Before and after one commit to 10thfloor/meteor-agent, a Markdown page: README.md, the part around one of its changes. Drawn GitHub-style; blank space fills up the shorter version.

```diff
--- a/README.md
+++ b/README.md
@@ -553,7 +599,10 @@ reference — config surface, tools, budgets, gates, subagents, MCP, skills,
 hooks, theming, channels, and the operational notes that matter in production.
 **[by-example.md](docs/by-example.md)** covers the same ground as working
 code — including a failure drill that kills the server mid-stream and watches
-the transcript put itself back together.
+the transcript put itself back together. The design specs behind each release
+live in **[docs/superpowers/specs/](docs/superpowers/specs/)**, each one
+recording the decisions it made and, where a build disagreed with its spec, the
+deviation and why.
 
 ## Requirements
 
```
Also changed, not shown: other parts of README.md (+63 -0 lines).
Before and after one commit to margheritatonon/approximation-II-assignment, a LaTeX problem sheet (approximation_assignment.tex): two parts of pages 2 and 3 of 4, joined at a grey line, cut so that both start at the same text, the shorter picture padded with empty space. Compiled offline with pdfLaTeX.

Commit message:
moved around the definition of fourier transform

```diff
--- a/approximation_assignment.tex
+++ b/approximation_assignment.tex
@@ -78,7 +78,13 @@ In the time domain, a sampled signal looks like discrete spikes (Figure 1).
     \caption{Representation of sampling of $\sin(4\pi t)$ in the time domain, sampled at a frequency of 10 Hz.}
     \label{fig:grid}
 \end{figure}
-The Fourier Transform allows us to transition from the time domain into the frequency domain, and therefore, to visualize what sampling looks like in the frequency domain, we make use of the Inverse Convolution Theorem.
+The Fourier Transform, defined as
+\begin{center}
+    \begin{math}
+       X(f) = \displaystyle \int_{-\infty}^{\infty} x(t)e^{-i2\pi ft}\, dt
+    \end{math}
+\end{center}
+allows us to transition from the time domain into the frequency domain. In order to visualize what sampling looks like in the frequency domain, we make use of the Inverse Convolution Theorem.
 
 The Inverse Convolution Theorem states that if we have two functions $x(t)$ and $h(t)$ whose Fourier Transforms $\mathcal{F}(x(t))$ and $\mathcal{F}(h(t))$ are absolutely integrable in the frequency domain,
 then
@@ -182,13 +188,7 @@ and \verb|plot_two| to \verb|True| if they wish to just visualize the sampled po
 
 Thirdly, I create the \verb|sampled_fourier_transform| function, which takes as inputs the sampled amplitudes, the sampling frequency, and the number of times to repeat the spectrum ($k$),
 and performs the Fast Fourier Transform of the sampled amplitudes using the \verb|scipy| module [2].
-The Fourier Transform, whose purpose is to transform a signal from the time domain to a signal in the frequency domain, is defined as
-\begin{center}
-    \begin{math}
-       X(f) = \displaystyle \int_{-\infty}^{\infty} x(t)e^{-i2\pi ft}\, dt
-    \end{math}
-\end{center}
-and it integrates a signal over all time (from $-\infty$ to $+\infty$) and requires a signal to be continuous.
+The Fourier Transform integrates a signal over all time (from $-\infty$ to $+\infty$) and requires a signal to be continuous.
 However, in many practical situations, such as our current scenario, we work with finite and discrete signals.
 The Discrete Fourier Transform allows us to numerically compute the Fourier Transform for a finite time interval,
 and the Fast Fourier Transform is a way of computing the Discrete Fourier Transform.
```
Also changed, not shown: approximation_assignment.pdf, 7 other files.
————————
> [PROBLEM DETAILS]
A verbatim copy of every entry is needed.

> [TASK RESPONSE]
Before and after one commit to 10thfloor/meteor-agent, a Markdown page: README.md, the part around one of its changes. Drawn GitHub-style; blank space fills up the shorter version.

```diff
--- a/README.md
+++ b/README.md
@@ -553,7 +599,10 @@ reference — config surface, tools, budgets, gates, subagents, MCP, skills,
 hooks, theming, channels, and the operational notes that matter in production.
 **[by-example.md](docs/by-example.md)** covers the same ground as working
 code — including a failure drill that kills the server mid-stream and watches
-the transcript put itself back together.
+the transcript put itself back together. The design specs behind each release
+live in **[docs/superpowers/specs/](docs/superpowers/specs/)**, each one
+recording the decisions it made and, where a build disagreed with its spec, the
+deviation and why.
 
 ## Requirements
 
```
Also changed, not shown: other parts of README.md (+63 -0 lines).
Before and after one commit to margheritatonon/approximation-II-assignment, a LaTeX problem sheet (approximation_assignment.tex): two parts of pages 2 and 3 of 4, joined at a grey line, cut so that both start at the same text, the shorter picture padded with empty space. Compiled offline with pdfLaTeX.

Commit message:
moved around the definition of fourier transform

```diff
--- a/approximation_assignment.tex
+++ b/approximation_assignment.tex
@@ -78,7 +78,13 @@ In the time domain, a sampled signal looks like discrete spikes (Figure 1).
     \caption{Representation of sampling of $\sin(4\pi t)$ in the time domain, sampled at a frequency of 10 Hz.}
     \label{fig:grid}
 \end{figure}
-The Fourier Transform allows us to transition from the time domain into the frequency domain, and therefore, to visualize what sampling looks like in the frequency domain, we make use of the Inverse Convolution Theorem.
+The Fourier Transform, defined as
+\begin{center}
+    \begin{math}
+       X(f) = \displaystyle \int_{-\infty}^{\infty} x(t)e^{-i2\pi ft}\, dt
+    \end{math}
+\end{center}
+allows us to transition from the time domain into the frequency domain. In order to visualize what sampling looks like in the frequency domain, we make use of the Inverse Convolution Theorem.
 
 The Inverse Convolution Theorem states that if we have two functions $x(t)$ and $h(t)$ whose Fourier Transforms $\mathcal{F}(x(t))$ and $\mathcal{F}(h(t))$ are absolutely integrable in the frequency domain,
 then
@@ -182,13 +188,7 @@ and \verb|plot_two| to \verb|True| if they wish to just visualize the sampled po
 
 Thirdly, I create the \verb|sampled_fourier_transform| function, which takes as inputs the sampled amplitudes, the sampling frequency, and the number of times to repeat the spectrum ($k$),
 and performs the Fast Fourier Transform of the sampled amplitudes using the \verb|scipy| module [2].
-The Fourier Transform, whose purpose is to transform a signal from the time domain to a signal in the frequency domain, is defined as
-\begin{center}
-    \begin{math}
-       X(f) = \displaystyle \int_{-\infty}^{\infty} x(t)e^{-i2\pi ft}\, dt
-    \end{math}
-\end{center}
-and it integrates a signal over all time (from $-\infty$ to $+\infty$) and requires a signal to be continuous.
+The Fourier Transform integrates a signal over all time (from $-\infty$ to $+\infty$) and requires a signal to be continuous.
 However, in many practical situations, such as our current scenario, we work with finite and discrete signals.
 The Discrete Fourier Transform allows us to numerically compute the Fourier Transform for a finite time interval,
 and the Fast Fourier Transform is a way of computing the Discrete Fourier Transform.
```
Also changed, not shown: approximation_assignment.pdf, 7 other files.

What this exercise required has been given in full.